(SUPPLIED MATERIAL)

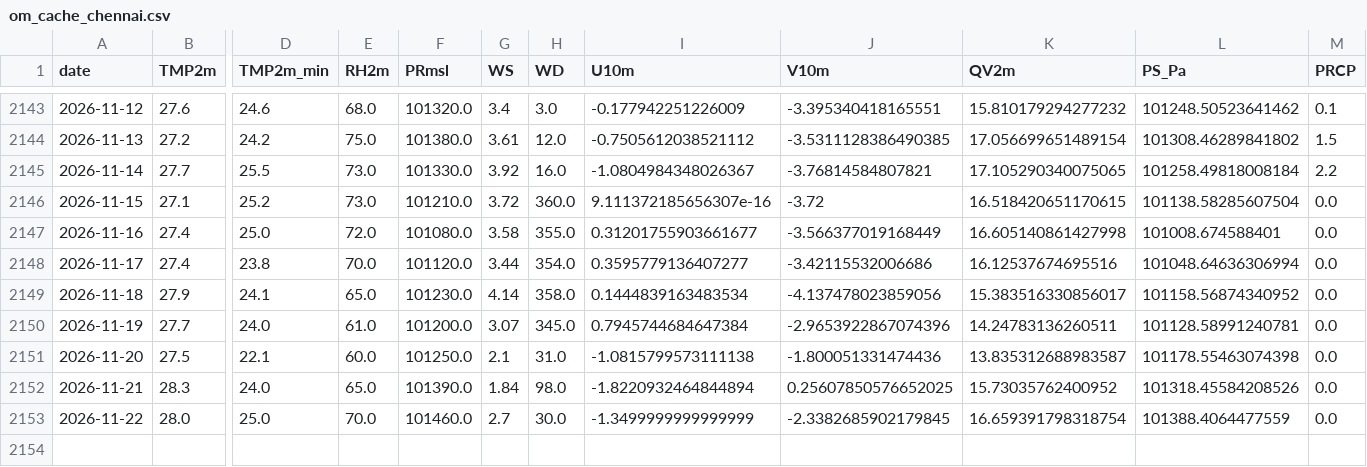
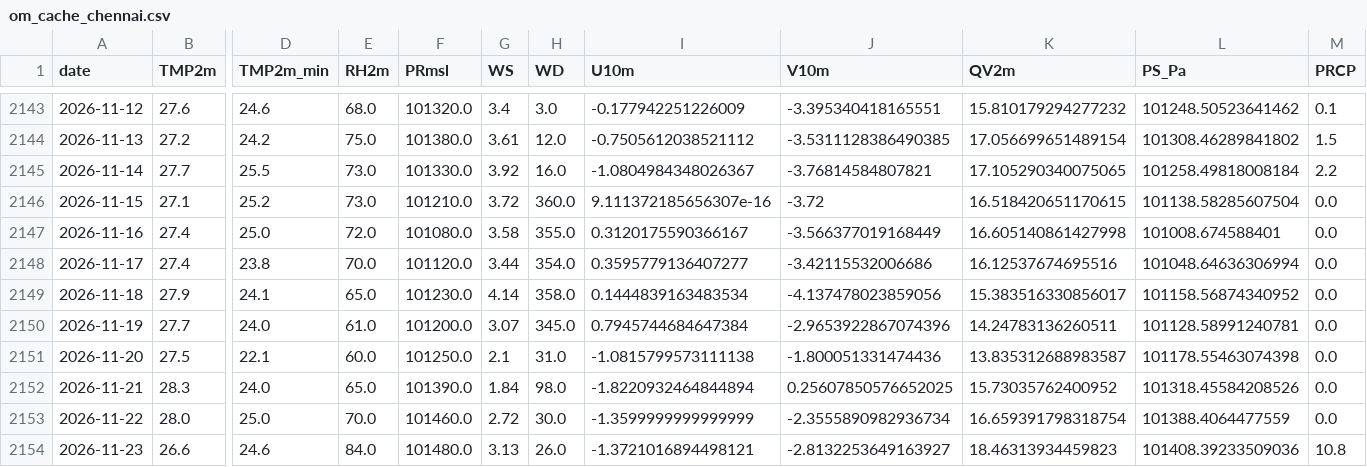
Before and after one commit to souravk03/openmeteo-live-forecast-v2, a CSV file: data/om/Chennai/om_cache_chennai.csv, drawn as a sheet; only a part is shown, gaps mark what is left out; rows hold the shown columns only; the diff names each change by its address in the sheet, - before the commit and + after, or states it on an @@ line.

Commit message:
[Chennai] om_cache_chennai.csv 2026-11-23

```diff
--- a/data/om/Chennai/om_cache_chennai.csv
+++ b/data/om/Chennai/om_cache_chennai.csv
-I2147 (U10m): 0.31201755903661677
+I2147 (U10m): 0.3120175590366167
-G2153 (WS): 2.7
+G2153 (WS): 2.72
-I2153 (U10m): -1.3499999999999999
+I2153 (U10m): -1.3599999999999999
-J2153 (V10m): -2.3382685902179845
+J2153 (V10m): -2.3555890982936734
+row 2154: 2026-11-23 | 26.6 | 24.6 | 84.0 | 101480.0 | 3.13 | 26.0 | -1.3721016894498121 | -2.8132253649163927 | 18.46313934459823 | 101408.39233509036 | 10.8
```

(End SUPPLIED MATERIAL)

From the entries above, copy every line that holds the word "data".

• **YOUR SOLUTION**:
Before and after one commit to souravk03/openmeteo-live-forecast-v2, a CSV file: data/om/Chennai/om_cache_chennai.csv, drawn as a sheet; only a part is shown, gaps mark what is left out; rows hold the shown columns only; the diff names each change by its address in the sheet, - before the commit and + after, or states it on an @@ line.
--- a/data/om/Chennai/om_cache_chennai.csv
+++ b/data/om/Chennai/om_cache_chennai.csv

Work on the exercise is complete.